Cookie banner

This site uses cookies. Select "Block all non-essential cookies" to only allow cookies necessary to display content and enable core site features. Select "Accept all cookies" to also personalize your experience on the site with ads and partner content tailored to your interests, and to allow us to measure the effectiveness of our service.

To learn more, review our Cookie Policy, Privacy Notice and Terms of Use.

clock menu more-arrow no yes mobile

Filed under:

Zara Commits To 'Toxic Detox' Following Social Media Pressure From Greenpeace

New, 1 comment
Image via <a href="">Greenpeace</a>
Image via Greenpeace

Racked is no longer publishing. Thank you to everyone who read our work over the years. The archives will remain available here; for new stories, head over to, where our staff is covering consumer culture for The Goods by Vox. You can also see what we’re up to by signing up here.

Zara produces 850 million clothing items a year. That is a hell of a lot of clothing and a hell of a lot to be concerned about if, as Greenpeace claims, those items are chock full of toxic chemicals.

Two weeks ago, Greenpeace released a report detailing the hazardous chemicals they found in mass market clothing.
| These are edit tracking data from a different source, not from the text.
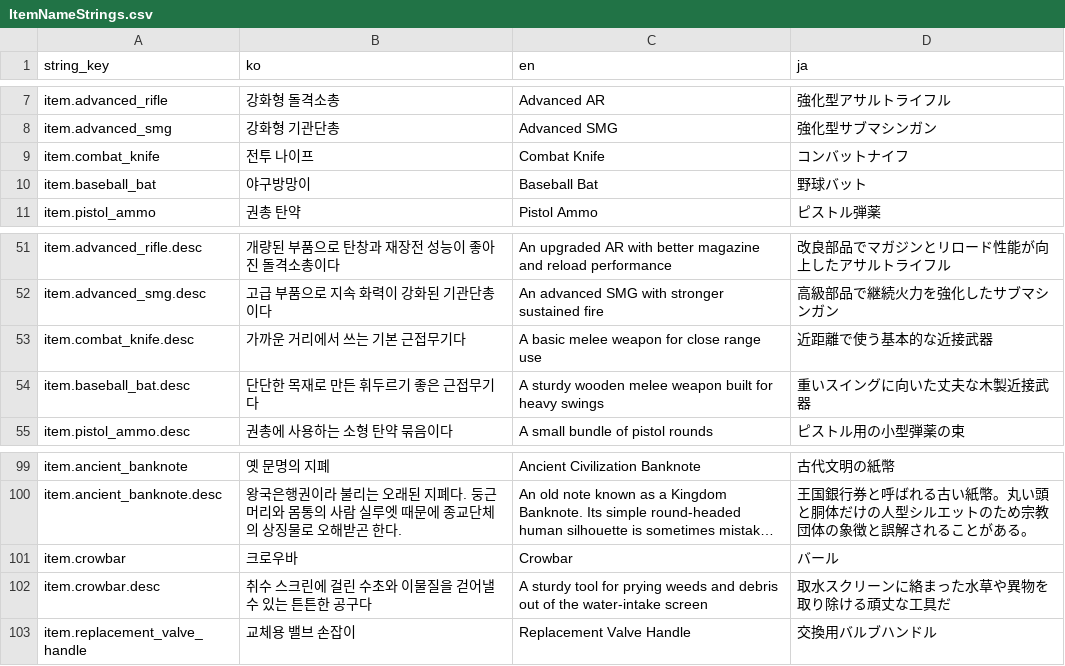
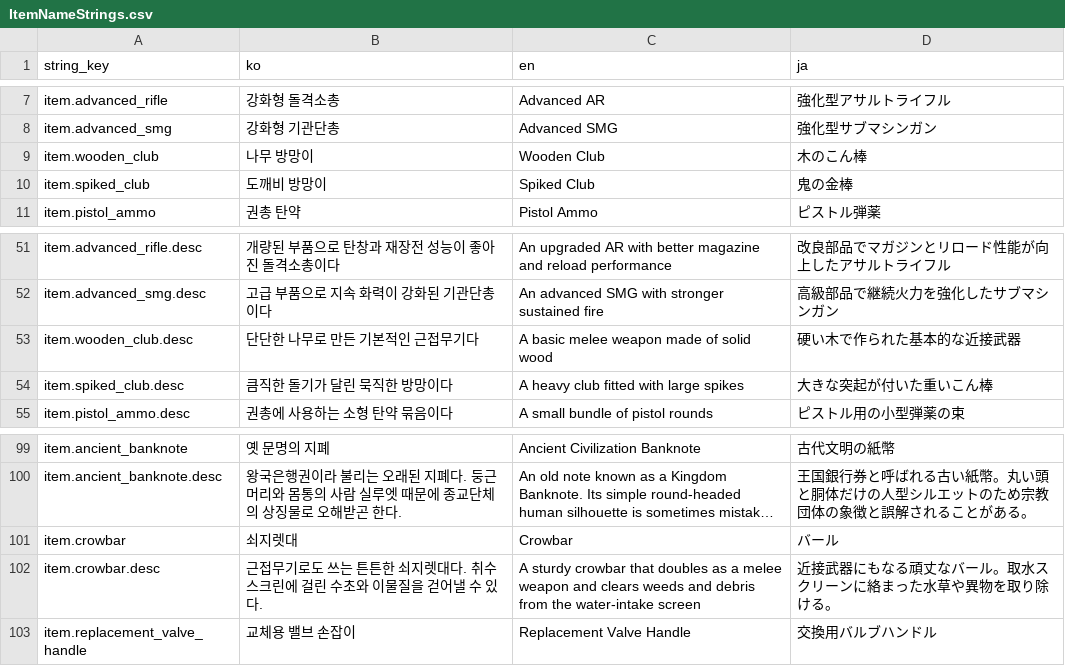
Before and after one commit to octopus7/extraction_shooter, a CSV file: TunaSweeper/Content/Data/ItemNameStrings.csv, drawn as a sheet; only a part is shown, gaps mark what is left out; long unchanged cells end in …; removed rows and columns are numbered as before the commit, all else as after; the diff names each change by its address in the sheet, - before the commit and + after, or states it on an @@ line.

Commit message:
Replace temporary melee items and equip reusable crowbar

```diff
--- a/TunaSweeper/Content/Data/ItemNameStrings.csv
+++ b/TunaSweeper/Content/Data/ItemNameStrings.csv
-row 9: item.combat_knife | 전투 나이프 | Combat Knife | コンバットナイフ
-row 10: item.baseball_bat | 야구방망이 | Baseball Bat | 野球バット
+row 9: item.wooden_club | 나무 방망이 | Wooden Club | 木のこん棒
+row 10: item.spiked_club | 도깨비 방망이 | Spiked Club | 鬼の金棒
-row 53: item.combat_knife.desc | 가까운 거리에서 쓰는 기본 근접무기다 | A basic melee weapon for close range use | 近距離で使う基本的な近接武器
-row 54: item.baseball_bat.desc | 단단한 목재로 만든 휘두르기 좋은 근접무기다 | A sturdy wooden melee weapon built for heavy swings | 重いスイングに向いた丈夫な木製近接武器
+row 53: item.wooden_club.desc | 단단한 나무로 만든 기본적인 근접무기다 | A basic melee weapon made of solid wood | 硬い木で作られた基本的な近接武器
+row 54: item.spiked_club.desc | 큼직한 돌기가 달린 묵직한 방망이다 | A heavy club fitted with large spikes | 大きな突起が付いた重いこん棒
-B101 (ko): 크로우바
+B101 (ko): 쇠지렛대
-B102 (ko): 취수 스크린에 걸린 수초와 이물질을 걷어낼 수 있는 튼튼한 공구다
+B102 (ko): 근접무기로도 쓰는 튼튼한 쇠지렛대다. 취수 스크린에 걸린 수초와 이물질을 걷어낼 수 있다.
-C102 (en): A sturdy tool for prying weeds and debris out of the water-intake…
+C102 (en): A sturdy crowbar that doubles as a melee weapon and clears weeds and debris from the water-intake…
-D102 (ja): 取水スクリーンに絡まった水草や異物を取り除ける頑丈な工具だ
+D102 (ja): 近接武器にもなる頑丈なバール。取水スクリーンに絡まった水草や異物を取り除ける。
```
Also changed, not shown: TunaSweeper/Content/Data/ExcelExport/item_definitions.csv, TunaSweeper/Content/Data/UITextStrings.csv, 13 other files.
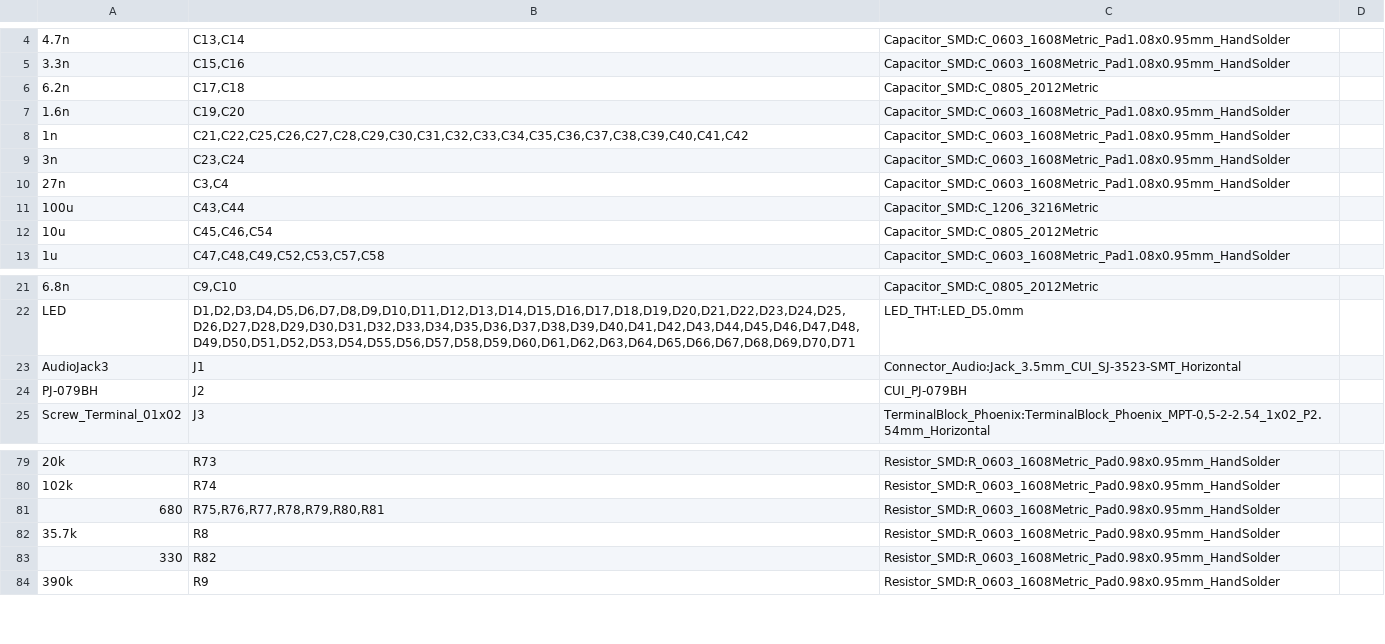
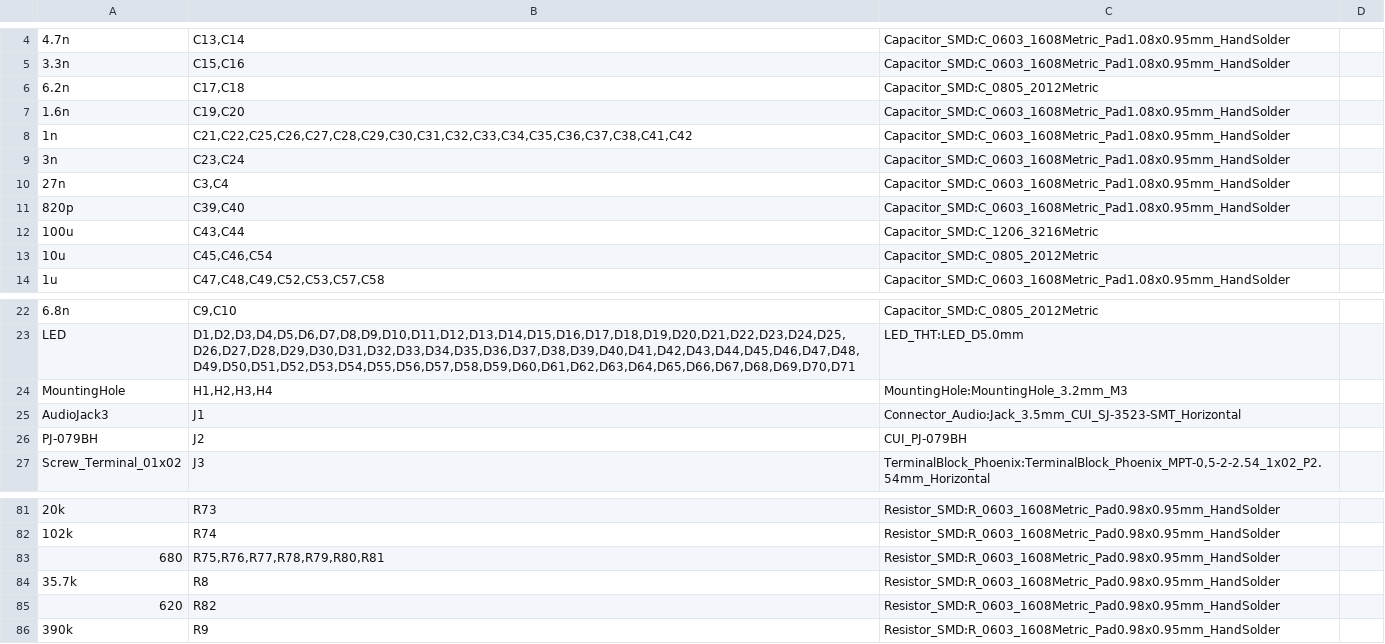
Before and after one commit to GhanGhan/Music_Visualizer, a CSV file: Schematic_PCB/Music_Visualizer/Music_Visualizer.csv, drawn as a sheet; only a part is shown, gaps mark what is left out; addresses are those after the commit; the diff names each change by its address in the sheet, - before the commit and + after, or states it on an @@ line.

```diff
--- a/Schematic_PCB/Music_Visualizer/Music_Visualizer.csv
+++ b/Schematic_PCB/Music_Visualizer/Music_Visualizer.csv
-B8: C21,C22,C25,C26,C27,C28,C29,C30,C31,C32,C33,C34,C35,C36,C37,C38,C39,C40,C41,C42
+B8: C21,C22,C25,C26,C27,C28,C29,C30,C31,C32,C33,C34,C35,C36,C37,C38,C41,C42
+row 11: 820p | C39,C40 | Capacitor_SMD:C_0603_1608Metric_Pad1.08x0.95mm_HandSolder
+row 24: MountingHole | H1,H2,H3,H4 | MountingHole:MountingHole_3.2mm_M3
-A85: 330
+A85: 620
```
Also changed, not shown: 9 other files.
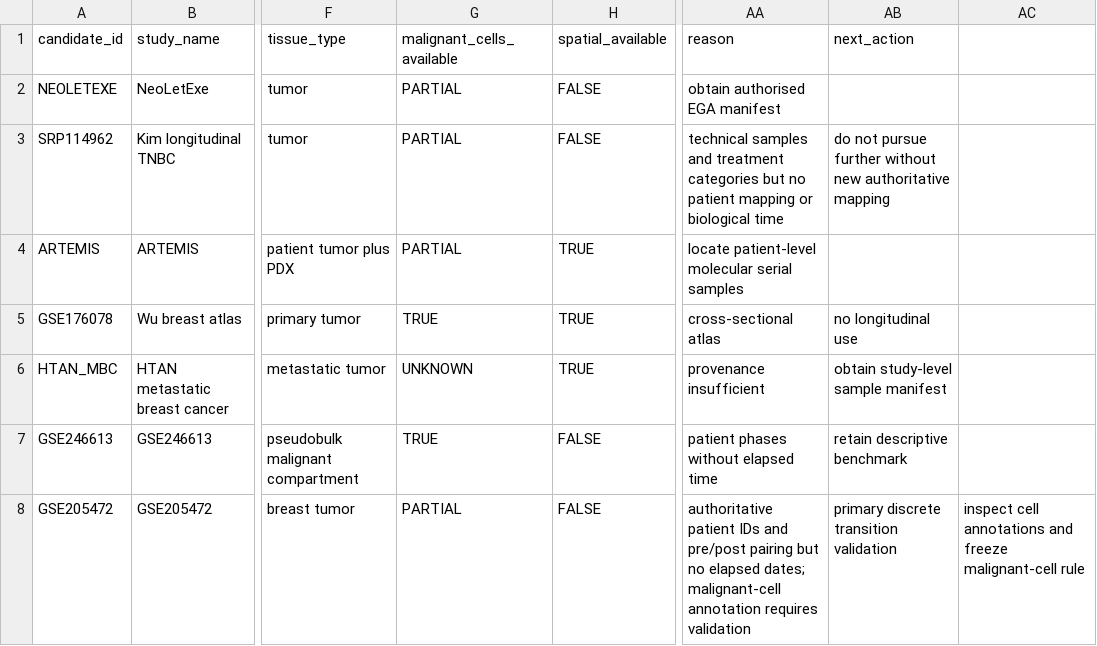
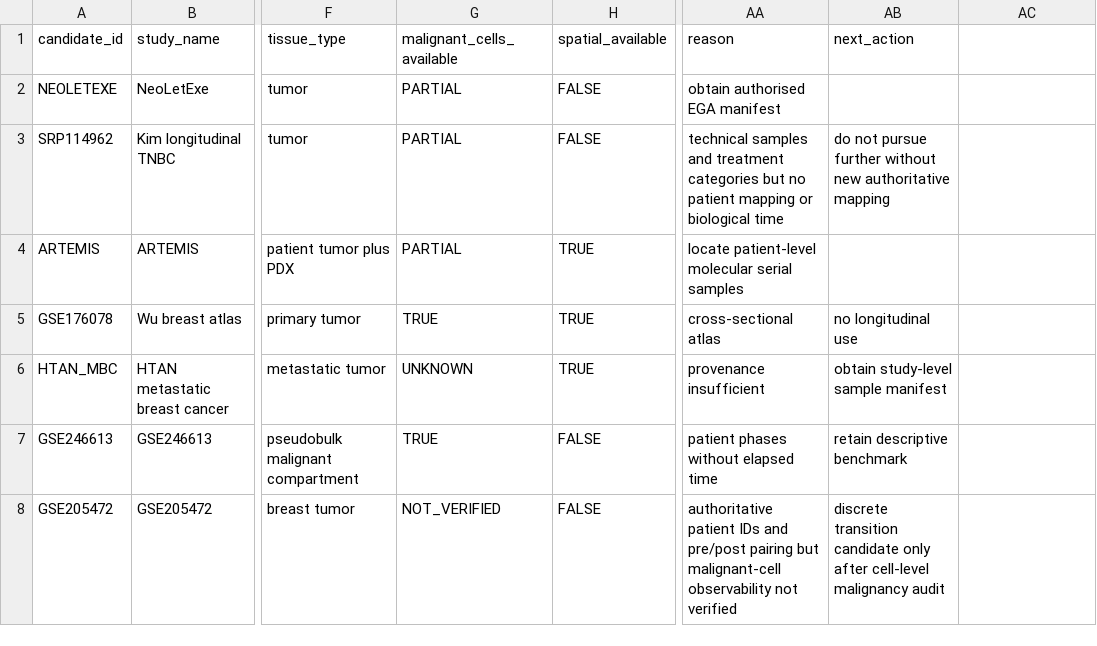
Before and after one commit to JPais7/TumourCell, a CSV file: data/manifests/longitudinal_candidate_registry.csv, drawn as a sheet; only a part is shown, gaps mark what is left out; the diff names each change by its address in the sheet, - before the commit and + after, or states it on an @@ line.

Commit message:
Audit GSE205472 malignant-cell observability

```diff
--- a/data/manifests/longitudinal_candidate_registry.csv
+++ b/data/manifests/longitudinal_candidate_registry.csv
-G8 (malignant_cells_available): PARTIAL
+G8 (malignant_cells_available): NOT_VERIFIED
-AA8 (reason): …pairing but no elapsed dates; malignant-cell annotation requires validation
+AA8 (reason): …pairing but malignant-cell observability not verified
-AB8 (next_action): primary discrete transition validation
+AB8 (next_action): discrete transition candidate only after cell-level malignancy audit
-AC8: inspect cell annotations and freeze malignant-cell rule
+AC8: (empty)
```
Also changed, not shown: 8 other files.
The organization tested apparel items from 20 leading brands, including Emporio Armani, Mango, Zara, Gap, Victoria's Secret, Levi's, Calvin Klein, and Benetton.

Among other toxins, they discovered widespread use of nonylphenol ethoxylates (NPEs), which break down in the environment to form hormone-disrupting chemicals; perfluorocarbon (PFC) chemicals, which are used to make products water and stain-proof and can alter levels of growth and reproductive hormones in mammals; and phthalates, which are used in artificial leather, rubber, and PVC and can interfere with development of the testes in early life.

Zara's parent company Inditex is one of the world's largest clothing producers, and, following the report's publication, Greenpeace waged a full on social media campaign to get Inditex to detox their manufacturing processes.

"Detox Zara" asked consumers to spread information about the campaign on Twitter, Facebook, and Pinterest. According to Greenpeace, on Twitter alone there were at least 43,800 mentions of Zara and the Detox campaign last week, and many tens of thousands of people emailed and tweeted directly to the company for an ambitious Detox commitment. More than 300,000 people signed up to join the campaign to Detox Zara on the Greenpeace website.

Greenpeace called out Zara's famous two-week turnaround as an example of the company's ability to hustle when it wants to. "The company can apparently design, produce, and deliver a new garment and have it in its stores in just 15 days. We want to see them use their speed to respond to the urgency of the pollution and clean up the fashion industry for good," they said in a blog post.

The pressure worked, and on Friday Inditex posted a detailed detox plan on their website. The company has publicly committed to eliminate all discharge of hazardous chemicals from its supply chain and products by 2020. They've also agreed to begin the eliminate process on some of the worst chemicals, including PFCs, immediately. They are imposing a ban on certain PFCs beginning January 2013 and have committed to "the total elimination of all PFC use in manufacturing and in products" by the end of 2015.

Zara follows in the footsteps of fast-fashion competitor H&M, which has already committed to phase out PFCs by January 1, 2013. Also, according to the company's global sustainability report, H&M has upped it's organic cotton use by 20%, made plans for a recycled fashion initiative, and joined the Fair Wage Network, which audits companies to ensure they're providing decent working conditions.
· Trend Forecasters Calling for 'Fast Fashion Fatigue' [Racked]
· Are Zara's Sizes Too Small for Americans? [Racked]
· Zara Commits To Go Toxic Free [Greenpeace]